# [WHAT YOU SHOULD DO]
Return the opening lines of the material, word for word. End with the line that contains "Also changed, not shown: 2 other files.".
☆ ☆ ☆ ☆ ☆ ☆ ☆
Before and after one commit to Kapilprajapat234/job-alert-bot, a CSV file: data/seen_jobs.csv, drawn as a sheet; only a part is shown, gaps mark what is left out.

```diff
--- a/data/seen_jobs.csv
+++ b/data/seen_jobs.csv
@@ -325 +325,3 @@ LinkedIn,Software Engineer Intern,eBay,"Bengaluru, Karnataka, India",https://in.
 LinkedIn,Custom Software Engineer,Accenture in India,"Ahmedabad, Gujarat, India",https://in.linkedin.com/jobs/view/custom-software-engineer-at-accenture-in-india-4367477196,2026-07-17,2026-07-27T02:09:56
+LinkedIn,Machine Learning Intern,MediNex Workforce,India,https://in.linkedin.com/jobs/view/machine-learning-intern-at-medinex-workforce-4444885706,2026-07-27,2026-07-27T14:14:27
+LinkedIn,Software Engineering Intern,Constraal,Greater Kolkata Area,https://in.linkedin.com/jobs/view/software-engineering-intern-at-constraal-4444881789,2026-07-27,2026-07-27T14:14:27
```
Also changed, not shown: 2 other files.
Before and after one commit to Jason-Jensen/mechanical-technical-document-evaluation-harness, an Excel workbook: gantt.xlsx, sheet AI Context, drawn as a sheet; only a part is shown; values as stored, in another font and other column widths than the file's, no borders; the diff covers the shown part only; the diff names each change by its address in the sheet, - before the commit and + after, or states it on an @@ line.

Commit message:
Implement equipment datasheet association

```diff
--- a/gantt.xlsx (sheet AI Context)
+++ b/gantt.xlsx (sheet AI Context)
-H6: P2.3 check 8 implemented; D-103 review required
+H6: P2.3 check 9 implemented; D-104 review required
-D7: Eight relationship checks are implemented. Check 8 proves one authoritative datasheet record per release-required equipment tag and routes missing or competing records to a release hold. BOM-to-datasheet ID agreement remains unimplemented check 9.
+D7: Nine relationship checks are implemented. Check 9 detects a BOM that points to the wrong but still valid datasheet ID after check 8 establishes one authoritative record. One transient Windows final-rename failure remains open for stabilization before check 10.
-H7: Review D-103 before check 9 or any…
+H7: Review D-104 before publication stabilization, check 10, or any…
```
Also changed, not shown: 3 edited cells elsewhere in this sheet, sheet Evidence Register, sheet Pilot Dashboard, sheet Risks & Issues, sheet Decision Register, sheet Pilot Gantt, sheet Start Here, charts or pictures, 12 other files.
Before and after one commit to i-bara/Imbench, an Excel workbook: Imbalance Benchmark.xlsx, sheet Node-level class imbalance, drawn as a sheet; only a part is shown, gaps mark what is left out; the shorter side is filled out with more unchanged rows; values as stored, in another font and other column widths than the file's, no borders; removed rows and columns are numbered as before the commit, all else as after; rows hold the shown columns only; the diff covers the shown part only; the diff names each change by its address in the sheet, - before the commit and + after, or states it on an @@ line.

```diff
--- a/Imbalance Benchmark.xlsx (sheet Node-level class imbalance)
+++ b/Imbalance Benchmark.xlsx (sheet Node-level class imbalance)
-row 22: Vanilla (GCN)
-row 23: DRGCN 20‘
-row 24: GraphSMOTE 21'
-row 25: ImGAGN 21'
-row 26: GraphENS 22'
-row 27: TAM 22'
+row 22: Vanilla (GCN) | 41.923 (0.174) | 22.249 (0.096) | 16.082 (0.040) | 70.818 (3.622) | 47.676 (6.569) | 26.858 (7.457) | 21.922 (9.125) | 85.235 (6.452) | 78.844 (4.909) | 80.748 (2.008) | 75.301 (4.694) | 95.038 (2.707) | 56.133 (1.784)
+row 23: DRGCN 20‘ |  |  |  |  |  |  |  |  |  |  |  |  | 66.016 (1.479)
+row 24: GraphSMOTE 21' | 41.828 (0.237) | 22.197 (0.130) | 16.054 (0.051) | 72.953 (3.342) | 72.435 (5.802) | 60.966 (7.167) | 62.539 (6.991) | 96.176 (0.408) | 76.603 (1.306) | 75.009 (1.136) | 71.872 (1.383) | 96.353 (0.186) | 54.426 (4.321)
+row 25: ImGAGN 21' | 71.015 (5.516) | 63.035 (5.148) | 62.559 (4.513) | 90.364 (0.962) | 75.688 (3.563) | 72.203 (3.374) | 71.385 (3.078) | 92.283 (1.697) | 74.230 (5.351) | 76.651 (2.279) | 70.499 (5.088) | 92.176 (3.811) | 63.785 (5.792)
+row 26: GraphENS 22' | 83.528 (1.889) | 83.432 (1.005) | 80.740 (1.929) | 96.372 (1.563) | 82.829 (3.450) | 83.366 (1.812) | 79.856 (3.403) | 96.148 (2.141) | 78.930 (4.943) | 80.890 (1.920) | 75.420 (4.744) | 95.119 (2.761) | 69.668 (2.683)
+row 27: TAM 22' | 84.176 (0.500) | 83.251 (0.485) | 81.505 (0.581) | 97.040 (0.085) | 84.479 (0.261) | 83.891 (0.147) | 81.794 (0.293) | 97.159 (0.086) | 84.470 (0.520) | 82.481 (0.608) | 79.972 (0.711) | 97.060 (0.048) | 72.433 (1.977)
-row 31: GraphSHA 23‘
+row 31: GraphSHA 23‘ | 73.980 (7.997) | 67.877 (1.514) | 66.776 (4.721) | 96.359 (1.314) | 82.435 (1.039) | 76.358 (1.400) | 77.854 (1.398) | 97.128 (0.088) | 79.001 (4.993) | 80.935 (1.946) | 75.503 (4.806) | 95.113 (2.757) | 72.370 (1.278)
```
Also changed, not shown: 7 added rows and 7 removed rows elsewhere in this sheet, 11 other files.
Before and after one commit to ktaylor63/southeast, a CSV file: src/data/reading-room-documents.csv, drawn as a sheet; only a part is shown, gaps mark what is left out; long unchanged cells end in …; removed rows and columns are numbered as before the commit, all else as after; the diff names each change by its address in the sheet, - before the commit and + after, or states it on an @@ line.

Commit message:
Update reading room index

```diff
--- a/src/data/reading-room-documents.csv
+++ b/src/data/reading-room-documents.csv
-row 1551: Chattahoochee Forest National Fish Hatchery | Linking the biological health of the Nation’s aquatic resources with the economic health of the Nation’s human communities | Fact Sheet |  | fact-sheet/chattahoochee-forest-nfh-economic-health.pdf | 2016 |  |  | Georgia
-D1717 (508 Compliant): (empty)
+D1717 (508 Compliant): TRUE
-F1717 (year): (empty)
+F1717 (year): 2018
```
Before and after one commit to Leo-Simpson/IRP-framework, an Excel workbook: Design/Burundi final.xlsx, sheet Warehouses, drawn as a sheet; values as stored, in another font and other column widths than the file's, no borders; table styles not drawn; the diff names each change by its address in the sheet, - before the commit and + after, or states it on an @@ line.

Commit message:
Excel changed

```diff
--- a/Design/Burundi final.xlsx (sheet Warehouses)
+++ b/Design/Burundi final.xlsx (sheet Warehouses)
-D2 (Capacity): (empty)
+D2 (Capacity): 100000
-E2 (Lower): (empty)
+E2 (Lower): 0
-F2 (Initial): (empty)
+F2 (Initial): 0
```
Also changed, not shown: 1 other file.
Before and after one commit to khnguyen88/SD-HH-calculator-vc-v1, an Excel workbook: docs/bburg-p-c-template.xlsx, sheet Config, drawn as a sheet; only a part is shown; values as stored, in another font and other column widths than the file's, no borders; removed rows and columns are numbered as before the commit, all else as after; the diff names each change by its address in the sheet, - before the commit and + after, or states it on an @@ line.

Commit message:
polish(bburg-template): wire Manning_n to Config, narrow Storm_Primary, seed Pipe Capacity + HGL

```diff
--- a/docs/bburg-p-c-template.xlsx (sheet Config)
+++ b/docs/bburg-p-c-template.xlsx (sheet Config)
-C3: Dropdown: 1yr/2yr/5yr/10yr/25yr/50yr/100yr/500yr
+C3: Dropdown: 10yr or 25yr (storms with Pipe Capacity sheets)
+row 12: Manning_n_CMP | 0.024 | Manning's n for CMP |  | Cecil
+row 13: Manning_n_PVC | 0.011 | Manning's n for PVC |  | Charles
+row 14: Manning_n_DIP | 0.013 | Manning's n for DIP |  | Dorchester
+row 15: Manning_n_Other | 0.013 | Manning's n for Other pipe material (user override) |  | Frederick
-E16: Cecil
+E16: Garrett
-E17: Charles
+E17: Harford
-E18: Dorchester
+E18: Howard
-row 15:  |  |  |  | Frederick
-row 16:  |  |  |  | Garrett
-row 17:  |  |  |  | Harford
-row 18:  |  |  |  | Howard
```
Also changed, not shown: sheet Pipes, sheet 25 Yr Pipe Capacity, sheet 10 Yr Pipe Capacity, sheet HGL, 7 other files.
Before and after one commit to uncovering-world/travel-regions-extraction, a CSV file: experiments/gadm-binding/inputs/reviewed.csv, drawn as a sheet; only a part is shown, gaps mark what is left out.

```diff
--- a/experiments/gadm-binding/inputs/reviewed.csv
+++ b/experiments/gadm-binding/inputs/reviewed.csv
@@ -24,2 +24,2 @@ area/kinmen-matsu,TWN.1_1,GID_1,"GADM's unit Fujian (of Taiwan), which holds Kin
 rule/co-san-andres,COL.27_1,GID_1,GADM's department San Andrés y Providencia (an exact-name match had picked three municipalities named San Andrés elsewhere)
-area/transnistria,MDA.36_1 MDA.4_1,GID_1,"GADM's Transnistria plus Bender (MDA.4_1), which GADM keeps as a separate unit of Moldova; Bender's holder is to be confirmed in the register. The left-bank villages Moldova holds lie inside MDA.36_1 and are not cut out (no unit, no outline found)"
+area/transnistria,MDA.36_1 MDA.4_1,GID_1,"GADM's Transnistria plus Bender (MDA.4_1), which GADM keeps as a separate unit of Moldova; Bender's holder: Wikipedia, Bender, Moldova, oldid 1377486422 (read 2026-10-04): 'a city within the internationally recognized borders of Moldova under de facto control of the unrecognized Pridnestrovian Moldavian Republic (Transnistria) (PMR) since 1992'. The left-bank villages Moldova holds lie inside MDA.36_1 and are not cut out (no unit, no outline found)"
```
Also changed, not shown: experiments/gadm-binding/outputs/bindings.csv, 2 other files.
☆ ☆ ☆ ☆ ☆ ☆ ☆
# [SOLVED PROBLEM]
Before and after one commit to Kapilprajapat234/job-alert-bot, a CSV file: data/seen_jobs.csv, drawn as a sheet; only a part is shown, gaps mark what is left out.

```diff
--- a/data/seen_jobs.csv
+++ b/data/seen_jobs.csv
@@ -325 +325,3 @@ LinkedIn,Software Engineer Intern,eBay,"Bengaluru, Karnataka, India",https://in.
 LinkedIn,Custom Software Engineer,Accenture in India,"Ahmedabad, Gujarat, India",https://in.linkedin.com/jobs/view/custom-software-engineer-at-accenture-in-india-4367477196,2026-07-17,2026-07-27T02:09:56
+LinkedIn,Machine Learning Intern,MediNex Workforce,India,https://in.linkedin.com/jobs/view/machine-learning-intern-at-medinex-workforce-4444885706,2026-07-27,2026-07-27T14:14:27
+LinkedIn,Software Engineering Intern,Constraal,Greater Kolkata Area,https://in.linkedin.com/jobs/view/software-engineering-intern-at-constraal-4444881789,2026-07-27,2026-07-27T14:14:27
```
Also changed, not shown: 2 other files.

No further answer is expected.